Showcased in these pages are nineteenth-century American drawings by Thomas Cole, Frederic Church, Sanford Gifford, Jasper Cropsey, William Stanley Haseltine, Walter Launt Palmer, and other members of the Hudson River school. Included are rarely seen works by Cole and other first-generation Hudson River school painters who popularized open-air sketching as a crucial preliminary stage of a completed landscape painting. By directly portraying scenic vistas and individual trees, rocks, and flowers, artists collected the necessary data for their grand studio canvases that would be true to nature.

Gradually, these drawings were appreciated for their own artistic merit and even produced as finished pieces or presentation drawings. In an era before photography was commonplace, artists also used drawing as a means of recording and copying other important works of art. This catalogue is organized into two sections: sketchbooks with studies of individual motifs and preparatory records with presentation drawings.

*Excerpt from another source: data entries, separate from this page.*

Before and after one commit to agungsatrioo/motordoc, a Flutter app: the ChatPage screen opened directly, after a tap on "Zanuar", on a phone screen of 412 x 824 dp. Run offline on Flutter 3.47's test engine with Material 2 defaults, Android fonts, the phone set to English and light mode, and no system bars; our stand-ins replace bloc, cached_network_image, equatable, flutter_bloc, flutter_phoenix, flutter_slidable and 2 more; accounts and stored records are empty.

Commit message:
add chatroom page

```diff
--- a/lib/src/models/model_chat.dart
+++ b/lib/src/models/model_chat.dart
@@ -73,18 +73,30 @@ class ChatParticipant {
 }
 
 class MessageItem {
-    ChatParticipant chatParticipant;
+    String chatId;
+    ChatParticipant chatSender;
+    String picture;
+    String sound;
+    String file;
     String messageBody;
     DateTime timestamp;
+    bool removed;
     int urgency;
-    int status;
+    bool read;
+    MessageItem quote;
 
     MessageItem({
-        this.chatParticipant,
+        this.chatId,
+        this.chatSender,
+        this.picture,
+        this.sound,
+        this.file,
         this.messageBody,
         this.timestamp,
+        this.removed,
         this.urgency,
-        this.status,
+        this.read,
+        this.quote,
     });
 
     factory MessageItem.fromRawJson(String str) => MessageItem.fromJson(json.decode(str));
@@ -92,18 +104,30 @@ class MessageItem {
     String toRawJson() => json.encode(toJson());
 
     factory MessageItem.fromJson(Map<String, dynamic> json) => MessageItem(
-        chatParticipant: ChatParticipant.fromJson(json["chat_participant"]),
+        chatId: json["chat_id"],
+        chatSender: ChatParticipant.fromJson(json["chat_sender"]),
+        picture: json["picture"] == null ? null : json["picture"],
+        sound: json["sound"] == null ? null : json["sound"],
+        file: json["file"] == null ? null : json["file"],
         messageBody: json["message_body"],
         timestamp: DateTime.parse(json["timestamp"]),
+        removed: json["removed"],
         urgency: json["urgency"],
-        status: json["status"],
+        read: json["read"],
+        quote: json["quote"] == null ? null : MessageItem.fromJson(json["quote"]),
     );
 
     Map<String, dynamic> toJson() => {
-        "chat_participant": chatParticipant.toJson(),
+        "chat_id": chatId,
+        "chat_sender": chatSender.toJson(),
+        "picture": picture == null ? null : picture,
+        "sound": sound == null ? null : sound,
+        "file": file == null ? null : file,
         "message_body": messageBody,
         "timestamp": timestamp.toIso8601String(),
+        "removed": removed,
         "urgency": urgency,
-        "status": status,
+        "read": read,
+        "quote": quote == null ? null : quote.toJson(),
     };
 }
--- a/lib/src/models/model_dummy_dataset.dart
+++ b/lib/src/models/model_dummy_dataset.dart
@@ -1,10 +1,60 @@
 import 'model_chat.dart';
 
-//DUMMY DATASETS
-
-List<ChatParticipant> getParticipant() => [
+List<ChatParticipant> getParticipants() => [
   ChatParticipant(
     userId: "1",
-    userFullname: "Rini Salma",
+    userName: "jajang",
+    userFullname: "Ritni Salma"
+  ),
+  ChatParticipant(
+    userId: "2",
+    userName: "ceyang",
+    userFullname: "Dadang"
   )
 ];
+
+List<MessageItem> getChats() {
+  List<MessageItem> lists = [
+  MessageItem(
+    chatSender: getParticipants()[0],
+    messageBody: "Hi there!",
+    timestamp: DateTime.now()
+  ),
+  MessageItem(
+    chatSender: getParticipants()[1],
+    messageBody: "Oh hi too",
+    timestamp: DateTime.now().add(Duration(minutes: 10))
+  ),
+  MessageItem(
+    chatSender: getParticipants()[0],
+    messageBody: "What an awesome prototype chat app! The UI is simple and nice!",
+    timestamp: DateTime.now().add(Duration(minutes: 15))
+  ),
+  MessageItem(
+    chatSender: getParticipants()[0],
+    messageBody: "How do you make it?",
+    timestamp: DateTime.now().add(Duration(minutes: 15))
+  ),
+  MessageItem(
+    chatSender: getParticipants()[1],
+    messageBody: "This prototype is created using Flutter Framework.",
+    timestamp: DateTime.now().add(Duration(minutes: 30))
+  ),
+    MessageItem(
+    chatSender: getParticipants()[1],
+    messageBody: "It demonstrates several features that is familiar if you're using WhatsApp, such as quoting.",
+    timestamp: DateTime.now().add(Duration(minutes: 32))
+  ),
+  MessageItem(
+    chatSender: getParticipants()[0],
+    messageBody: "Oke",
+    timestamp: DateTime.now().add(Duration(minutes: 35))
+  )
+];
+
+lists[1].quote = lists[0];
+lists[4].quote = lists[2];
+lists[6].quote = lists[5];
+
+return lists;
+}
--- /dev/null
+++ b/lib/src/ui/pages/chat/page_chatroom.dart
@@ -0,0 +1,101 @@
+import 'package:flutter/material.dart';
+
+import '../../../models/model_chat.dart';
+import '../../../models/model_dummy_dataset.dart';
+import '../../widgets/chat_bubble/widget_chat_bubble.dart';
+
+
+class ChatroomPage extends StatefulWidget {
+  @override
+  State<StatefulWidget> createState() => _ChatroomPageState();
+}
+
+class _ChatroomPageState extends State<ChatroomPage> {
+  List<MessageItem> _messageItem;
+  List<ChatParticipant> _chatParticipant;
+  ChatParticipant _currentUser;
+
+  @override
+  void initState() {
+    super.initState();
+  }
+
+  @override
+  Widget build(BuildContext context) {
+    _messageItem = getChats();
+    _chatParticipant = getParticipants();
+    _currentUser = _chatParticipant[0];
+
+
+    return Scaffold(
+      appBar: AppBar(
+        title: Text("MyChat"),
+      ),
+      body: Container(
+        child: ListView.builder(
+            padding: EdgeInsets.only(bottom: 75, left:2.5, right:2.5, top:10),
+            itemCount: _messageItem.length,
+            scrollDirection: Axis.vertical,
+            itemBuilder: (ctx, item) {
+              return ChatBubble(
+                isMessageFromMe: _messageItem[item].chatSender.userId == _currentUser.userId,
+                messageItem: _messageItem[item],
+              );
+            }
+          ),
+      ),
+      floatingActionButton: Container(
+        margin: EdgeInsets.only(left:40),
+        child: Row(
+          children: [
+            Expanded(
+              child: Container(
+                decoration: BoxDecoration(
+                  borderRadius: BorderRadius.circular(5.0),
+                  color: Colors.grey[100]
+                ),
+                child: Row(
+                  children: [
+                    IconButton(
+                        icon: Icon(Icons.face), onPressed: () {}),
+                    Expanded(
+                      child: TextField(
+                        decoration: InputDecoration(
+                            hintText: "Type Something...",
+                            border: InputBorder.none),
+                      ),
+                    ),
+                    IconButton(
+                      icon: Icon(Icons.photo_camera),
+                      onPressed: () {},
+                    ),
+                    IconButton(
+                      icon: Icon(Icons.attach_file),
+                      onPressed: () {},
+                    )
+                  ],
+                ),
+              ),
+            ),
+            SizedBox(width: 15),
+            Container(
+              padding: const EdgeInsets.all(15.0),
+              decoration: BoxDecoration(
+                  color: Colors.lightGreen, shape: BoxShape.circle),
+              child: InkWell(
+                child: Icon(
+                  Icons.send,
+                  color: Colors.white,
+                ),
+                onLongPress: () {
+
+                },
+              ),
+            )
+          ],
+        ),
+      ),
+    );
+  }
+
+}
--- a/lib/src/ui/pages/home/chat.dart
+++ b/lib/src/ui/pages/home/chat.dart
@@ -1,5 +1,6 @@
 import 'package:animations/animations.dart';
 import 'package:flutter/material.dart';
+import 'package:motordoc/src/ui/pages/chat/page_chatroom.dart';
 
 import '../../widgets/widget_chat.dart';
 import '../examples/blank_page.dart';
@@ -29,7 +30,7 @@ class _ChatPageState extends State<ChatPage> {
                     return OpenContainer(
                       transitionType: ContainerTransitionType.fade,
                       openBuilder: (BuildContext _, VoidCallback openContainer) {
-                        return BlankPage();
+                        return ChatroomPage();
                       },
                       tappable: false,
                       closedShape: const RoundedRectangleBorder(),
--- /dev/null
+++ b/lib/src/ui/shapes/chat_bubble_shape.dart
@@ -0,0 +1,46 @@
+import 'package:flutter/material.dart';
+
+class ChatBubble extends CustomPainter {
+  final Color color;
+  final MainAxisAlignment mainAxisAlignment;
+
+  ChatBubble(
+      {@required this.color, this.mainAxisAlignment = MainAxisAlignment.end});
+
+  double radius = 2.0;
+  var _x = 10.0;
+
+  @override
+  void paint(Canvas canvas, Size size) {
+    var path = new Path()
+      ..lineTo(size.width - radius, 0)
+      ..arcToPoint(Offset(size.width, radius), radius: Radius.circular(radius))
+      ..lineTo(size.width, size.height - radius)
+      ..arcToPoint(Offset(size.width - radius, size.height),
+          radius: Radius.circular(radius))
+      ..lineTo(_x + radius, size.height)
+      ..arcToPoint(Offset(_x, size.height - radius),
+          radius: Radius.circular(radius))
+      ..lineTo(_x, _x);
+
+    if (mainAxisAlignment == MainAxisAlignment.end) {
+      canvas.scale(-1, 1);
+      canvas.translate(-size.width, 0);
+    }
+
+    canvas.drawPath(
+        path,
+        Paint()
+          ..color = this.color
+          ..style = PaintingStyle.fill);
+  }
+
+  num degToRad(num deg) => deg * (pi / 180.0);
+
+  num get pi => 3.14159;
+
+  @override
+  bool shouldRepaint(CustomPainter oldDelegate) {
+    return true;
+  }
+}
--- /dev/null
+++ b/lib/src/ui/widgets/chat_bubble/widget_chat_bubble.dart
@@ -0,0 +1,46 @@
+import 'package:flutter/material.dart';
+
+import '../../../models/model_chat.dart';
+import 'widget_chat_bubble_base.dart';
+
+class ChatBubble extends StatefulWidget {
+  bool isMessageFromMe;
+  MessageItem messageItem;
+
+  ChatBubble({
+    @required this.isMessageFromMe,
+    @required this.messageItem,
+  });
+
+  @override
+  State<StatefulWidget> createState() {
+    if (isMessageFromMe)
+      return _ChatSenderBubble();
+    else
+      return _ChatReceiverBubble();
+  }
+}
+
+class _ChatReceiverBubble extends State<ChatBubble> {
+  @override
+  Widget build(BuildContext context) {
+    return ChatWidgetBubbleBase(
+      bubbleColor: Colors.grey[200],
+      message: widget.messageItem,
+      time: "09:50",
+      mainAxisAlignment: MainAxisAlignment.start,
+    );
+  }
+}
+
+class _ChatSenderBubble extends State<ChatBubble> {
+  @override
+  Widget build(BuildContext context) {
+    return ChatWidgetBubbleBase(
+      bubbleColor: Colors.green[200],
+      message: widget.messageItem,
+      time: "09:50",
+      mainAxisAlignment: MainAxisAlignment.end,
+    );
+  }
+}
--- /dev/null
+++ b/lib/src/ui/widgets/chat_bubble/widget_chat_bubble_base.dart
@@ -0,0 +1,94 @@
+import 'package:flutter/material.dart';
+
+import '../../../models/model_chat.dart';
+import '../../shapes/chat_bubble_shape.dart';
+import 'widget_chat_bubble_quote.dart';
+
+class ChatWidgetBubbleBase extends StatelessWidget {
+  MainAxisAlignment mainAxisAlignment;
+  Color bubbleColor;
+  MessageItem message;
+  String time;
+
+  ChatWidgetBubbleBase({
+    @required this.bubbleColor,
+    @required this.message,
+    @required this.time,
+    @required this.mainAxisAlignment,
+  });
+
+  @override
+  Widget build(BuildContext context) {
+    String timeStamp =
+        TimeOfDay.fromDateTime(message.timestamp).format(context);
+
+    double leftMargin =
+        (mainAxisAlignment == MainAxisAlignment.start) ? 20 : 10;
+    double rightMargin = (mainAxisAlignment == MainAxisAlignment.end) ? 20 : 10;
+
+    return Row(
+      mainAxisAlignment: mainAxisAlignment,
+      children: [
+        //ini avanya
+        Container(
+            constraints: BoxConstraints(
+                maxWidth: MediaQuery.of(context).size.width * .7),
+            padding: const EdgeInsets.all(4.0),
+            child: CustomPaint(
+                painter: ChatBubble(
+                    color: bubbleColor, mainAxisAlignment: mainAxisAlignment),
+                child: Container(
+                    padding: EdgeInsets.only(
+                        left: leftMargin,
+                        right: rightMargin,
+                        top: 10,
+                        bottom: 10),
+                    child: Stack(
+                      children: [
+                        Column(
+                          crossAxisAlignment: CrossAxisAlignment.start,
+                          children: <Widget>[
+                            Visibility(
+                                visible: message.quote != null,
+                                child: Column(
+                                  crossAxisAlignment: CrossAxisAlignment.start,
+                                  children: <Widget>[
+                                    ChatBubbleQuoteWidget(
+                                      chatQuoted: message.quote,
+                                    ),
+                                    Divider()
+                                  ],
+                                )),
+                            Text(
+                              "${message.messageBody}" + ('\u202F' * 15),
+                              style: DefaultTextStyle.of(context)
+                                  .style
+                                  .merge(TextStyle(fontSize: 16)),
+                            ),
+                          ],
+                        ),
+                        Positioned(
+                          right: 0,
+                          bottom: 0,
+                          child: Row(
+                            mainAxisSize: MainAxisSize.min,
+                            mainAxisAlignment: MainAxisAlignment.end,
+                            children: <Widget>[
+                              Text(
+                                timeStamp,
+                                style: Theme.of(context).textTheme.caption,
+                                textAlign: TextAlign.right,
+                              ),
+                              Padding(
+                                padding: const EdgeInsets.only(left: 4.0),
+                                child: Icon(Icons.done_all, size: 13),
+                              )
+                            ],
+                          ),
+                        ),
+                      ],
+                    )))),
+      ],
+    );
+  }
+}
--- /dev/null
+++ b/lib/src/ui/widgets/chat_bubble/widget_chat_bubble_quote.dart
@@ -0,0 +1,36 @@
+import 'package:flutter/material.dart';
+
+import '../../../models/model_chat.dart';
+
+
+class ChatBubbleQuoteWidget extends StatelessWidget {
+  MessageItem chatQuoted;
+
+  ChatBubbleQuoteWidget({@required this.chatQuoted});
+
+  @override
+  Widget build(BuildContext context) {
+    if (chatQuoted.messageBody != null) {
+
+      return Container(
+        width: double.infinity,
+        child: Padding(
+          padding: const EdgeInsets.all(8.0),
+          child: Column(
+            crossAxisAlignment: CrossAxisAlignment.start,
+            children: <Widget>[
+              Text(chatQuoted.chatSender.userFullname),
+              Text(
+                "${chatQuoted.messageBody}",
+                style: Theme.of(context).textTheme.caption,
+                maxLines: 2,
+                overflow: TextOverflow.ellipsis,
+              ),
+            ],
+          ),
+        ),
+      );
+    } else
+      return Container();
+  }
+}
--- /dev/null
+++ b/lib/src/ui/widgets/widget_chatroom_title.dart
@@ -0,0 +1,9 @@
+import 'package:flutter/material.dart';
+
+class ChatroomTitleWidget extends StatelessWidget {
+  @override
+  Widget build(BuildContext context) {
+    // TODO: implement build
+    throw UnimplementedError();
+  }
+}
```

Elizabeth K. Allen is the author of From Stonecutter to Sculptor: Charles Calverley, 1833–1914.